>>>
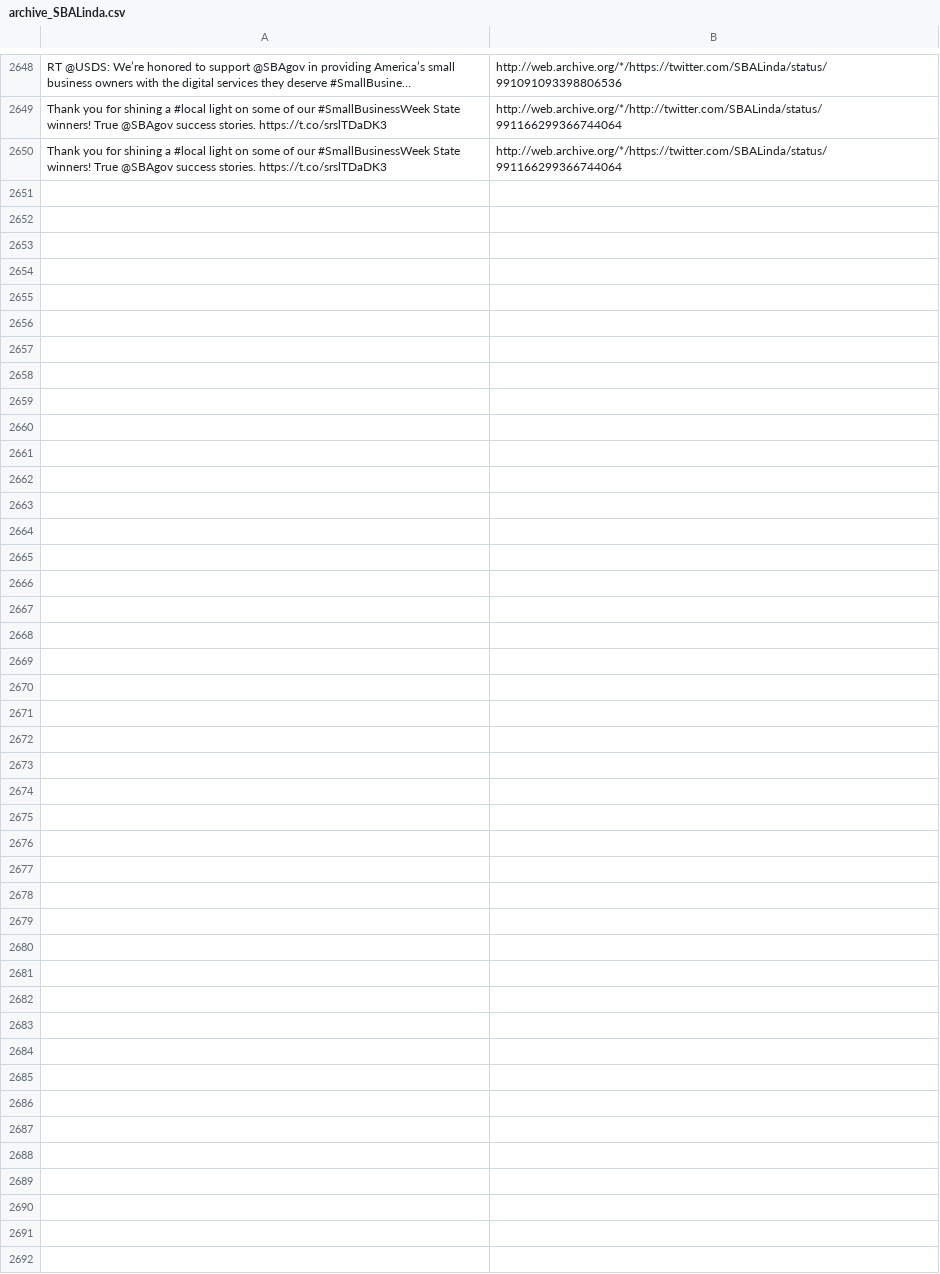
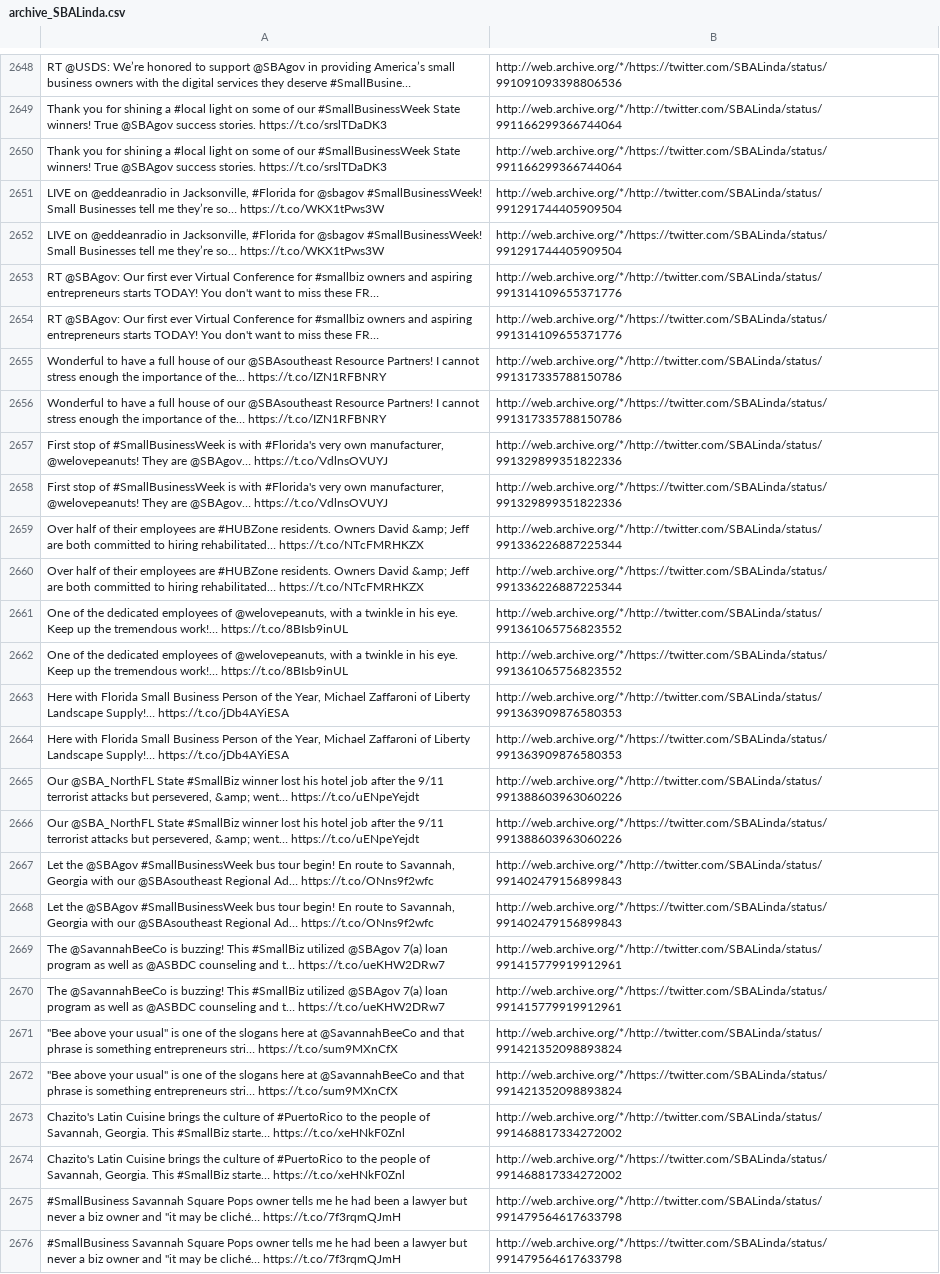
Before and after one commit to patrick-brian-mooney/archive-junta, a CSV file: data/archive_SBALinda.csv, drawn as a sheet; only a part is shown, gaps mark what is left out; the diff names each change by its address in the sheet, - before the commit and + after, or states it on an @@ line.

```diff
--- a/data/archive_SBALinda.csv
+++ b/data/archive_SBALinda.csv
+row 2651: LIVE on @eddeanradio in Jacksonville, #Florida for @sbagov #SmallBusinessWeek! Small Businesses tell me they’re so… https://t.co/WKX1tPws3W | http://web.archive.org/*/http://twitter.com/SBALinda/status/991291744405909504
+row 2652: LIVE on @eddeanradio in Jacksonville, #Florida for @sbagov #SmallBusinessWeek! Small Businesses tell me they’re so… https://t.co/WKX1tPws3W | http://web.archive.org/*/https://twitter.com/SBALinda/status/991291744405909504
+row 2653: RT @SBAgov: Our first ever Virtual Conference for #smallbiz owners and aspiring entrepreneurs starts TODAY! You don't want to miss these FR… | http://web.archive.org/*/http://twitter.com/SBALinda/status/991314109655371776
+row 2654: RT @SBAgov: Our first ever Virtual Conference for #smallbiz owners and aspiring entrepreneurs starts TODAY! You don't want to miss these FR… | http://web.archive.org/*/https://twitter.com/SBALinda/status/991314109655371776
+row 2655: Wonderful to have a full house of our @SBAsoutheast Resource Partners! I cannot stress enough the importance of the… https://t.co/IZN1RFBNRY | http://web.archive.org/*/http://twitter.com/SBALinda/status/991317335788150786
+row 2656: Wonderful to have a full house of our @SBAsoutheast Resource Partners! I cannot stress enough the importance of the… https://t.co/IZN1RFBNRY | http://web.archive.org/*/https://twitter.com/SBALinda/status/991317335788150786
+row 2657: First stop of #SmallBusinessWeek is with #Florida's very own manufacturer, @welovepeanuts! They are @SBAgov… https://t.co/VdlnsOVUYJ | http://web.archive.org/*/http://twitter.com/SBALinda/status/991329899351822336
+row 2658: First stop of #SmallBusinessWeek is with #Florida's very own manufacturer, @welovepeanuts! They are @SBAgov… https://t.co/VdlnsOVUYJ | http://web.archive.org/*/https://twitter.com/SBALinda/status/991329899351822336
+row 2659: Over half of their employees are #HUBZone residents. Owners David &amp; Jeff are both committed to hiring rehabilitated… https://t.co/NTcFMRHKZX | http://web.archive.org/*/http://twitter.com/SBALinda/status/991336226887225344
+row 2660: Over half of their employees are #HUBZone residents. Owners David &amp; Jeff are both committed to hiring rehabilitated… https://t.co/NTcFMRHKZX | http://web.archive.org/*/https://twitter.com/SBALinda/status/991336226887225344
+row 2661: One of the dedicated employees of @welovepeanuts, with a twinkle in his eye. Keep up the tremendous work!… https://t.co/8BIsb9inUL | http://web.archive.org/*/http://twitter.com/SBALinda/status/991361065756823552
+row 2662: One of the dedicated employees of @welovepeanuts, with a twinkle in his eye. Keep up the tremendous work!… https://t.co/8BIsb9inUL | http://web.archive.org/*/https://twitter.com/SBALinda/status/991361065756823552
+row 2663: Here with Florida Small Business Person of the Year, Michael Zaffaroni of Liberty Landscape Supply!… https://t.co/jDb4AYiESA | http://web.archive.org/*/http://twitter.com/SBALinda/status/991363909876580353
+row 2664: Here with Florida Small Business Person of the Year, Michael Zaffaroni of Liberty Landscape Supply!… https://t.co/jDb4AYiESA | http://web.archive.org/*/https://twitter.com/SBALinda/status/991363909876580353
+row 2665: Our @SBA_NorthFL State #SmallBiz winner lost his hotel job after the 9/11 terrorist attacks but persevered, &amp; went… https://t.co/uENpeYejdt | http://web.archive.org/*/http://twitter.com/SBALinda/status/991388603963060226
+row 2666: Our @SBA_NorthFL State #SmallBiz winner lost his hotel job after the 9/11 terrorist attacks but persevered, &amp; went… https://t.co/uENpeYejdt | http://web.archive.org/*/https://twitter.com/SBALinda/status/991388603963060226
+row 2667: Let the @SBAgov #SmallBusinessWeek bus tour begin! En route to Savannah, Georgia with our @SBAsoutheast Regional Ad… https://t.co/ONns9f2wfc | http://web.archive.org/*/http://twitter.com/SBALinda/status/991402479156899843
+row 2668: Let the @SBAgov #SmallBusinessWeek bus tour begin! En route to Savannah, Georgia with our @SBAsoutheast Regional Ad… https://t.co/ONns9f2wfc | http://web.archive.org/*/https://twitter.com/SBALinda/status/991402479156899843
+row 2669: The @SavannahBeeCo is buzzing! This #SmallBiz utilized @SBAgov 7(a) loan program as well as @ASBDC counseling and t… https://t.co/ueKHW2DRw7 | http://web.archive.org/*/http://twitter.com/SBALinda/status/991415779919912961
+row 2670: The @SavannahBeeCo is buzzing! This #SmallBiz utilized @SBAgov 7(a) loan program as well as @ASBDC counseling and t… https://t.co/ueKHW2DRw7 | http://web.archive.org/*/https://twitter.com/SBALinda/status/991415779919912961
+row 2671: "Bee above your usual" is one of the slogans here at @SavannahBeeCo and that phrase is something entrepreneurs stri… https://t.co/sum9MXnCfX | http://web.archive.org/*/http://twitter.com/SBALinda/status/991421352098893824
+row 2672: "Bee above your usual" is one of the slogans here at @SavannahBeeCo and that phrase is something entrepreneurs stri… https://t.co/sum9MXnCfX | http://web.archive.org/*/https://twitter.com/SBALinda/status/991421352098893824
+row 2673: Chazito's Latin Cuisine brings the culture of #PuertoRico to the people of Savannah, Georgia. This #SmallBiz starte… https://t.co/xeHNkF0Znl | http://web.archive.org/*/http://twitter.com/SBALinda/status/991468817334272002
+row 2674: Chazito's Latin Cuisine brings the culture of #PuertoRico to the people of Savannah, Georgia. This #SmallBiz starte… https://t.co/xeHNkF0Znl | http://web.archive.org/*/https://twitter.com/SBALinda/status/991468817334272002
+row 2675: #SmallBusiness Savannah Square Pops owner tells me he had been a lawyer but never a biz owner and "it may be cliché… https://t.co/7f3rqmQJmH | http://web.archive.org/*/http://twitter.com/SBALinda/status/991479564617633798
+row 2676: #SmallBusiness Savannah Square Pops owner tells me he had been a lawyer but never a biz owner and "it may be cliché… https://t.co/7f3rqmQJmH | http://web.archive.org/*/https://twitter.com/SBALinda/status/991479564617633798
```
Also changed, not shown: data/archive_JessicaDitto45.csv, data/archive_SecAzar.csv, 24 other files.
<<<
EXERCISE:
Would you print the whole listing exactly, omitting the pictures?

ANSWER FOR THE TASK:
Before and after one commit to patrick-brian-mooney/archive-junta, a CSV file: data/archive_SBALinda.csv, drawn as a sheet; only a part is shown, gaps mark what is left out; the diff names each change by its address in the sheet, - before the commit and + after, or states it on an @@ line.

```diff
--- a/data/archive_SBALinda.csv
+++ b/data/archive_SBALinda.csv
+row 2651: LIVE on @eddeanradio in Jacksonville, #Florida for @sbagov #SmallBusinessWeek! Small Businesses tell me they’re so… https://t.co/WKX1tPws3W | http://web.archive.org/*/http://twitter.com/SBALinda/status/991291744405909504
+row 2652: LIVE on @eddeanradio in Jacksonville, #Florida for @sbagov #SmallBusinessWeek! Small Businesses tell me they’re so… https://t.co/WKX1tPws3W | http://web.archive.org/*/https://twitter.com/SBALinda/status/991291744405909504
+row 2653: RT @SBAgov: Our first ever Virtual Conference for #smallbiz owners and aspiring entrepreneurs starts TODAY! You don't want to miss these FR… | http://web.archive.org/*/http://twitter.com/SBALinda/status/991314109655371776
+row 2654: RT @SBAgov: Our first ever Virtual Conference for #smallbiz owners and aspiring entrepreneurs starts TODAY! You don't want to miss these FR… | http://web.archive.org/*/https://twitter.com/SBALinda/status/991314109655371776
+row 2655: Wonderful to have a full house of our @SBAsoutheast Resource Partners! I cannot stress enough the importance of the… https://t.co/IZN1RFBNRY | http://web.archive.org/*/http://twitter.com/SBALinda/status/991317335788150786
+row 2656: Wonderful to have a full house of our @SBAsoutheast Resource Partners! I cannot stress enough the importance of the… https://t.co/IZN1RFBNRY | http://web.archive.org/*/https://twitter.com/SBALinda/status/991317335788150786
+row 2657: First stop of #SmallBusinessWeek is with #Florida's very own manufacturer, @welovepeanuts! They are @SBAgov… https://t.co/VdlnsOVUYJ | http://web.archive.org/*/http://twitter.com/SBALinda/status/991329899351822336
+row 2658: First stop of #SmallBusinessWeek is with #Florida's very own manufacturer, @welovepeanuts! They are @SBAgov… https://t.co/VdlnsOVUYJ | http://web.archive.org/*/https://twitter.com/SBALinda/status/991329899351822336
+row 2659: Over half of their employees are #HUBZone residents. Owners David &amp; Jeff are both committed to hiring rehabilitated… https://t.co/NTcFMRHKZX | http://web.archive.org/*/http://twitter.com/SBALinda/status/991336226887225344
+row 2660: Over half of their employees are #HUBZone residents. Owners David &amp; Jeff are both committed to hiring rehabilitated… https://t.co/NTcFMRHKZX | http://web.archive.org/*/https://twitter.com/SBALinda/status/991336226887225344
+row 2661: One of the dedicated employees of @welovepeanuts, with a twinkle in his eye. Keep up the tremendous work!… https://t.co/8BIsb9inUL | http://web.archive.org/*/http://twitter.com/SBALinda/status/991361065756823552
+row 2662: One of the dedicated employees of @welovepeanuts, with a twinkle in his eye. Keep up the tremendous work!… https://t.co/8BIsb9inUL | http://web.archive.org/*/https://twitter.com/SBALinda/status/991361065756823552
+row 2663: Here with Florida Small Business Person of the Year, Michael Zaffaroni of Liberty Landscape Supply!… https://t.co/jDb4AYiESA | http://web.archive.org/*/http://twitter.com/SBALinda/status/991363909876580353
+row 2664: Here with Florida Small Business Person of the Year, Michael Zaffaroni of Liberty Landscape Supply!… https://t.co/jDb4AYiESA | http://web.archive.org/*/https://twitter.com/SBALinda/status/991363909876580353
+row 2665: Our @SBA_NorthFL State #SmallBiz winner lost his hotel job after the 9/11 terrorist attacks but persevered, &amp; went… https://t.co/uENpeYejdt | http://web.archive.org/*/http://twitter.com/SBALinda/status/991388603963060226
+row 2666: Our @SBA_NorthFL State #SmallBiz winner lost his hotel job after the 9/11 terrorist attacks but persevered, &amp; went… https://t.co/uENpeYejdt | http://web.archive.org/*/https://twitter.com/SBALinda/status/991388603963060226
+row 2667: Let the @SBAgov #SmallBusinessWeek bus tour begin! En route to Savannah, Georgia with our @SBAsoutheast Regional Ad… https://t.co/ONns9f2wfc | http://web.archive.org/*/http://twitter.com/SBALinda/status/991402479156899843
+row 2668: Let the @SBAgov #SmallBusinessWeek bus tour begin! En route to Savannah, Georgia with our @SBAsoutheast Regional Ad… https://t.co/ONns9f2wfc | http://web.archive.org/*/https://twitter.com/SBALinda/status/991402479156899843
+row 2669: The @SavannahBeeCo is buzzing! This #SmallBiz utilized @SBAgov 7(a) loan program as well as @ASBDC counseling and t… https://t.co/ueKHW2DRw7 | http://web.archive.org/*/http://twitter.com/SBALinda/status/991415779919912961
+row 2670: The @SavannahBeeCo is buzzing! This #SmallBiz utilized @SBAgov 7(a) loan program as well as @ASBDC counseling and t… https://t.co/ueKHW2DRw7 | http://web.archive.org/*/https://twitter.com/SBALinda/status/991415779919912961
+row 2671: "Bee above your usual" is one of the slogans here at @SavannahBeeCo and that phrase is something entrepreneurs stri… https://t.co/sum9MXnCfX | http://web.archive.org/*/http://twitter.com/SBALinda/status/991421352098893824
+row 2672: "Bee above your usual" is one of the slogans here at @SavannahBeeCo and that phrase is something entrepreneurs stri… https://t.co/sum9MXnCfX | http://web.archive.org/*/https://twitter.com/SBALinda/status/991421352098893824
+row 2673: Chazito's Latin Cuisine brings the culture of #PuertoRico to the people of Savannah, Georgia. This #SmallBiz starte… https://t.co/xeHNkF0Znl | http://web.archive.org/*/http://twitter.com/SBALinda/status/991468817334272002
+row 2674: Chazito's Latin Cuisine brings the culture of #PuertoRico to the people of Savannah, Georgia. This #SmallBiz starte… https://t.co/xeHNkF0Znl | http://web.archive.org/*/https://twitter.com/SBALinda/status/991468817334272002
+row 2675: #SmallBusiness Savannah Square Pops owner tells me he had been a lawyer but never a biz owner and "it may be cliché… https://t.co/7f3rqmQJmH | http://web.archive.org/*/http://twitter.com/SBALinda/status/991479564617633798
+row 2676: #SmallBusiness Savannah Square Pops owner tells me he had been a lawyer but never a biz owner and "it may be cliché… https://t.co/7f3rqmQJmH | http://web.archive.org/*/https://twitter.com/SBALinda/status/991479564617633798
```
Also changed, not shown: data/archive_JessicaDitto45.csv, data/archive_SecAzar.csv, 24 other files.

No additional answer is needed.